This document defines the style that ideally should be used for all lobster programs.

Why this document?

There is no such thing as the provably best style for writing code: it all comes down to human preference. But one thing is extremely detrimental to reading code: inconsistent source code formatting. Hence why it is good to have a fixed style.

You are free to pick any style the compiler will accept for your own projects, of course. But if you wish to cooperate with other Lobster programmers, using the style set forth in this document will be helpful. Most code you will find will use this style, so trying to enforce another style may be tricky.

Python, being the language closest in syntax to Lobster, has a well defined style guide, and so do other languages, like Java. C/C++ in particular has failed to establish a clear style, which is a constant source of confusion and disagreement.

Default Style

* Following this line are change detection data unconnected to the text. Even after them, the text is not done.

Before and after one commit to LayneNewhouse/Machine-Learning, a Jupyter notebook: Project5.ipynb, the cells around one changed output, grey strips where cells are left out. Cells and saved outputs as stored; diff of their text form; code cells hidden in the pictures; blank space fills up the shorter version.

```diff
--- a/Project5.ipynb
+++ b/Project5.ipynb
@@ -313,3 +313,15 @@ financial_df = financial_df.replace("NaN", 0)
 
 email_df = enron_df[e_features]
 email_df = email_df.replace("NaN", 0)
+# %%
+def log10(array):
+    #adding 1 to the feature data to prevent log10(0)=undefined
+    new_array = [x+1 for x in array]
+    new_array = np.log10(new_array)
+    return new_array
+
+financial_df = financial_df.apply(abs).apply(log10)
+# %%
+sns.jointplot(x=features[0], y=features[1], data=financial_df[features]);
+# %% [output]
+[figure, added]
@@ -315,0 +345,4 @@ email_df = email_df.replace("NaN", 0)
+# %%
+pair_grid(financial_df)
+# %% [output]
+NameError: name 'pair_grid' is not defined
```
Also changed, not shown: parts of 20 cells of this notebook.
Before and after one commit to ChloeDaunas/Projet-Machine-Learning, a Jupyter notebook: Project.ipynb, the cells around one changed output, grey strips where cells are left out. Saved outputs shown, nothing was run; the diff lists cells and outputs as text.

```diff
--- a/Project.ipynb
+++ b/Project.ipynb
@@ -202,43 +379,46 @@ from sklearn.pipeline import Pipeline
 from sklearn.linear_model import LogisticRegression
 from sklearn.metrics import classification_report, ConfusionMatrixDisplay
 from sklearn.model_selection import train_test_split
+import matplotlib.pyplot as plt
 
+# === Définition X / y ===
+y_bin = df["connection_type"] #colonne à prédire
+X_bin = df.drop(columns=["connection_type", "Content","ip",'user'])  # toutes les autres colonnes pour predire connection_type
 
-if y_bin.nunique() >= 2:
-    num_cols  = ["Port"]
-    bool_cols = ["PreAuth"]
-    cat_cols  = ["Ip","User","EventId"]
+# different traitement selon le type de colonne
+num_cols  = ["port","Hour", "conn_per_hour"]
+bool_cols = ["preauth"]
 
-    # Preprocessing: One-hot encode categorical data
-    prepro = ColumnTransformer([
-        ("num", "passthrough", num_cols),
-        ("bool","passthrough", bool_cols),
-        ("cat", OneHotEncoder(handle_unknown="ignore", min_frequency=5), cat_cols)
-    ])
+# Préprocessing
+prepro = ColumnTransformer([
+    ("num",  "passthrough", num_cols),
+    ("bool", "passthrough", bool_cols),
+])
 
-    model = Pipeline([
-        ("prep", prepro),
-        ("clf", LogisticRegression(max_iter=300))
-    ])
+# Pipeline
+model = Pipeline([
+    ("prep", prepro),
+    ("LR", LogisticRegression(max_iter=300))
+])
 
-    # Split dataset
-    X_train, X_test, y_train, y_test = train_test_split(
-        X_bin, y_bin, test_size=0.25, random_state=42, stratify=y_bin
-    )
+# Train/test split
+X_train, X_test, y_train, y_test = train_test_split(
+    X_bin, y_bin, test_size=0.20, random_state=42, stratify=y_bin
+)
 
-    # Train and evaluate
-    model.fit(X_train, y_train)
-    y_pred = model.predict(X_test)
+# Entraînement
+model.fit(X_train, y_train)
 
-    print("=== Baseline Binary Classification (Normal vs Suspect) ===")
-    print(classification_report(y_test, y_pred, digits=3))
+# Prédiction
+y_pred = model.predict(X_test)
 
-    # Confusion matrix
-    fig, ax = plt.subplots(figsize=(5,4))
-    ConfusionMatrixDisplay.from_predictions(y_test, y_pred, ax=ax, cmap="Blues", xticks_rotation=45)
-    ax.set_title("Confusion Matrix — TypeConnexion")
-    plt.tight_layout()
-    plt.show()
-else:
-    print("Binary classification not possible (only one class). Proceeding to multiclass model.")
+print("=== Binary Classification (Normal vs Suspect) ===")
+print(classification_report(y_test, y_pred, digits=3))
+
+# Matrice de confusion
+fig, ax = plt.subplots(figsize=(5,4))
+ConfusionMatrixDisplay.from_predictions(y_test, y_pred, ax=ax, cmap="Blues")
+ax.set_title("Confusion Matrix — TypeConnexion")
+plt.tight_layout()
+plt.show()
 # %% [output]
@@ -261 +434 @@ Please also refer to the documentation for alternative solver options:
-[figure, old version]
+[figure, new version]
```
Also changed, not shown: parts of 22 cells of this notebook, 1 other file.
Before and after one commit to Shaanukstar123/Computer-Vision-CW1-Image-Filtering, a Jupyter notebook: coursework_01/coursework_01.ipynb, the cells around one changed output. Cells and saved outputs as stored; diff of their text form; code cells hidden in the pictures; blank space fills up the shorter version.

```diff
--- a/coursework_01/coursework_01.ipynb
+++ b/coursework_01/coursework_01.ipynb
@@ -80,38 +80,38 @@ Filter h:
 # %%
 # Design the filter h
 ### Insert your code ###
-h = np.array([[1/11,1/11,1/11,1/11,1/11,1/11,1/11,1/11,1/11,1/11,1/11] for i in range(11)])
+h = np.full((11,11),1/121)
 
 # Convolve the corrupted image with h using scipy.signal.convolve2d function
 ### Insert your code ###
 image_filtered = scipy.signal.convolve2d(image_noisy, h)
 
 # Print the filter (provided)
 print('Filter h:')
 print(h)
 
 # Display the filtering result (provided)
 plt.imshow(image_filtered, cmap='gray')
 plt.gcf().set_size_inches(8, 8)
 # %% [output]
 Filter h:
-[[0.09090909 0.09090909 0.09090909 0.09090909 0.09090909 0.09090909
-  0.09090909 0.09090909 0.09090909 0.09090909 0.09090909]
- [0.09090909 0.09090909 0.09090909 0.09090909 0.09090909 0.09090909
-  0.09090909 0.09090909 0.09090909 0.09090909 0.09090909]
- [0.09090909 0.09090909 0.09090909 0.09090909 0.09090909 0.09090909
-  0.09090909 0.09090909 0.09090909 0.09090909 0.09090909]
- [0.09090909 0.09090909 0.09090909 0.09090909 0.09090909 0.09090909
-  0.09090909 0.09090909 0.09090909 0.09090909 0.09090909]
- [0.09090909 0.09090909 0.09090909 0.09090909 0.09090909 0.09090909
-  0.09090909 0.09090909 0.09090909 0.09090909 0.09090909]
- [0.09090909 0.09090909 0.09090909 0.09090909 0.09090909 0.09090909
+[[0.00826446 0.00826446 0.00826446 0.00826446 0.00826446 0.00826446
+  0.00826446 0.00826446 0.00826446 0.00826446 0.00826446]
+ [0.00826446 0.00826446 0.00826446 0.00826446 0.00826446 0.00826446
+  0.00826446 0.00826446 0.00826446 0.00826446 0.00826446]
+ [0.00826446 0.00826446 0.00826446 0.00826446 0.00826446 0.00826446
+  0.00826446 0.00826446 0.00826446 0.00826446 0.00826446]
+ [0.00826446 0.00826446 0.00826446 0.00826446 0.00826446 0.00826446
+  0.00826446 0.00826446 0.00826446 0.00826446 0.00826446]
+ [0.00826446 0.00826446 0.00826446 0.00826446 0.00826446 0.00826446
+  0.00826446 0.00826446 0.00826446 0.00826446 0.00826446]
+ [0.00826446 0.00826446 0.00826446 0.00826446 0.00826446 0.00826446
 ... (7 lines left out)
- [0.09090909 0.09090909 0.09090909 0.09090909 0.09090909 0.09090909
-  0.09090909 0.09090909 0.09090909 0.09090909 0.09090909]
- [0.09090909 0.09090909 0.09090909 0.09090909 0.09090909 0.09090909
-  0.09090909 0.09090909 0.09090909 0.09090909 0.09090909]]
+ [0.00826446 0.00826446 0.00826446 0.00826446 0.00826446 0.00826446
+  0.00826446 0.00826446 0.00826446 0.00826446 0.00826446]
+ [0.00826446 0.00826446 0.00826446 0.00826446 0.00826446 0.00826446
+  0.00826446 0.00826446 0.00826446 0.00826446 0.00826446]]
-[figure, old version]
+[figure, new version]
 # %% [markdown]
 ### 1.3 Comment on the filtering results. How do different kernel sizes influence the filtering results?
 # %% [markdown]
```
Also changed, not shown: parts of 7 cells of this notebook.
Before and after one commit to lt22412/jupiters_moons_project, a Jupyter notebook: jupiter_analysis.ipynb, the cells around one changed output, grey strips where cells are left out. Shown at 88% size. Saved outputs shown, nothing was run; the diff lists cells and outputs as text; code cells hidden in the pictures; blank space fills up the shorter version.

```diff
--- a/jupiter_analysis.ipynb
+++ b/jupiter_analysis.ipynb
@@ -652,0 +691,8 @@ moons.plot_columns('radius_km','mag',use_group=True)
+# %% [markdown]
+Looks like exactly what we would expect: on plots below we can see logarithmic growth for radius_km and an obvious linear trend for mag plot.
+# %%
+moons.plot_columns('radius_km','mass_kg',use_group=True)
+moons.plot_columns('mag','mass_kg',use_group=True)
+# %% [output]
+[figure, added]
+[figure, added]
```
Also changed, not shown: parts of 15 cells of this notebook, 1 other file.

Unless noted explicitly in this document, the style to follow is that of the samples in the Lobster documentation and distribution. Let’s look at a typical example:

def qsort(xs, lt):
    if xs.length <= 1:
        xs
    else:
        let pivot = xs[0]
        let tail = xs.slice(1, -1)
        append(append(qsort(tail.filter():     lt(_, pivot), lt), [ pivot ]),
                      qsort(tail.filter(): not lt(_, pivot), lt))

Indentation: Tabs vs Spaces

By default, you should use 4 spaces to indent (same as Python). The compiler will allow you to use tabs (discouraged), and in some cases even a mix (highly discouraged).

The compiler will error on mixed use of tabs and spaces, as that could change what code appears to mean.

In theory, tabs are superior for editing, but in practice, different editors and different methods of displaying code can make tab based code work inconsistently, which is more of a problem for a language with significant indentation like Lobster and Python.

Whitespace

Typical use of whitespace is around any binary operator (in the example <= =), after a , and inside [] when used as vector constructor or definition (but not when used for indexing, and not inside ()).

Alignment

As seen in the append call, you are encouraged to make similar code line up using extra spaces. Because the first part of the append call ended in a , the second line is not counted as an indentation in the same way as the indentation blocks above it.

Identifiers

Lobster uses lowercase for almost all indentifiers. If an identifier consists of multiple words, they are preferably just written consecutively, though for cases where that becomes unreadable using an _ to separate them is ok. Do not uses _ to start or end regular identifiers (see the reference manual about anonymously declared variables).

Indentation vs one-liners

Prefer indentation over one liners unless the block is very short, e.g. if a < 0: 10 else: a - 5 is better in-line than indented. Avoid the use of ; generally, if you need multiple expressions in a block, indentation is superior.

Prefer the shortest form

Whenever short forms are available for a particular syntax, prefer to use that, unless readability would suffer.